WORK ORDER:
Only the text of the records, copied exactly, is wanted; no pictures.

··· TASK DATA

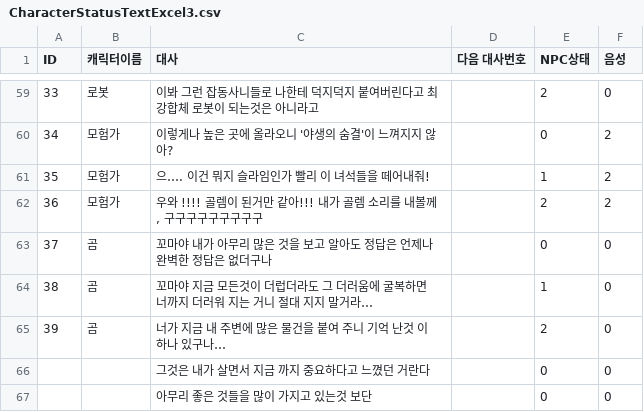
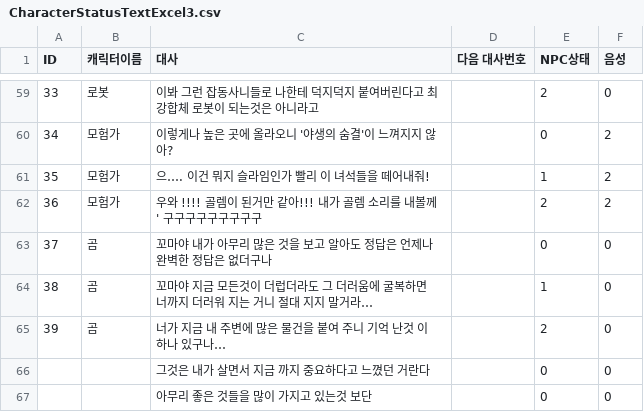
Before and after one commit to psc106/ProjectMetalord, a CSV file: Metalord_btin/MetaLord/Assets/_Test/KHJ/CSVFiles/CharacterStatusTextExcel3.csv, drawn as a sheet; only a part is shown, gaps mark what is left out.

```diff
--- a/Metalord_btin/MetaLord/Assets/_Test/KHJ/CSVFiles/CharacterStatusTextExcel3.csv
+++ b/Metalord_btin/MetaLord/Assets/_Test/KHJ/CSVFiles/CharacterStatusTextExcel3.csv
@@ -61,3 +61,3 @@ ID,캐릭터이름,대사,다음 대사번호,NPC상태,음성
 35,모험가,으…. 이건 뭐지 슬라임인가 빨리 이 녀석들을 떼어내줘!,,1,2
-36,모험가,"우와 !!!! 골렘이 된거만 같아!!! 내가 골렘 소리를 내볼께, 구구구구구구구구구",,2,2
+36,모험가,우와 !!!! 골렘이 된거만 같아!!! 내가 골렘 소리를 내볼께' 구구구구구구구구구,,2,2
 37,곰,꼬마야 내가 아무리 많은 것을 보고 알아도 정답은 언제나 완벽한 정답은 없더구나,,0,0
```
Also changed, not shown: 10 other files.
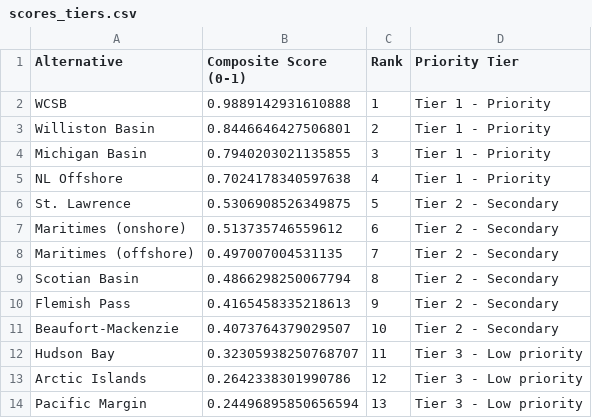
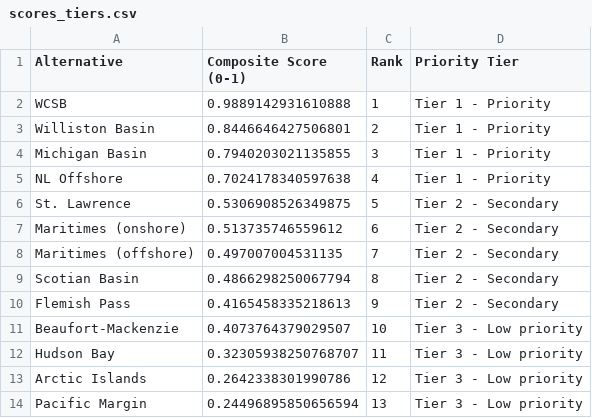
Before and after one commit to gockie/ahp-mcda-simulator_Repo_csv, a CSV file: scores_tiers.csv, drawn as a sheet.

Commit message:
Change Beaufort-Mackenzie tier from Secondary to Low priority

```diff
--- a/scores_tiers.csv
+++ b/scores_tiers.csv
@@ -10,3 +10,3 @@ Scotian Basin,0.4866298250067794,8,Tier 2 - Secondary
 Flemish Pass,0.4165458335218613,9,Tier 2 - Secondary
-Beaufort-Mackenzie,0.4073764379029507,10,Tier 2 - Secondary
+Beaufort-Mackenzie,0.4073764379029507,10,Tier 3 - Low priority
 Hudson Bay,0.32305938250768707,11,Tier 3 - Low priority
```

······

ANSWER TO THE EXERCISE:
Before and after one commit to psc106/ProjectMetalord, a CSV file: Metalord_btin/MetaLord/Assets/_Test/KHJ/CSVFiles/CharacterStatusTextExcel3.csv, drawn as a sheet; only a part is shown, gaps mark what is left out.

```diff
--- a/Metalord_btin/MetaLord/Assets/_Test/KHJ/CSVFiles/CharacterStatusTextExcel3.csv
+++ b/Metalord_btin/MetaLord/Assets/_Test/KHJ/CSVFiles/CharacterStatusTextExcel3.csv
@@ -61,3 +61,3 @@ ID,캐릭터이름,대사,다음 대사번호,NPC상태,음성
 35,모험가,으…. 이건 뭐지 슬라임인가 빨리 이 녀석들을 떼어내줘!,,1,2
-36,모험가,"우와 !!!! 골렘이 된거만 같아!!! 내가 골렘 소리를 내볼께, 구구구구구구구구구",,2,2
+36,모험가,우와 !!!! 골렘이 된거만 같아!!! 내가 골렘 소리를 내볼께' 구구구구구구구구구,,2,2
 37,곰,꼬마야 내가 아무리 많은 것을 보고 알아도 정답은 언제나 완벽한 정답은 없더구나,,0,0
```
Also changed, not shown: 10 other files.
Before and after one commit to gockie/ahp-mcda-simulator_Repo_csv, a CSV file: scores_tiers.csv, drawn as a sheet.

Commit message:
Change Beaufort-Mackenzie tier from Secondary to Low priority

```diff
--- a/scores_tiers.csv
+++ b/scores_tiers.csv
@@ -10,3 +10,3 @@ Scotian Basin,0.4866298250067794,8,Tier 2 - Secondary
 Flemish Pass,0.4165458335218613,9,Tier 2 - Secondary
-Beaufort-Mackenzie,0.4073764379029507,10,Tier 2 - Secondary
+Beaufort-Mackenzie,0.4073764379029507,10,Tier 3 - Low priority
 Hudson Bay,0.32305938250768707,11,Tier 3 - Low priority
```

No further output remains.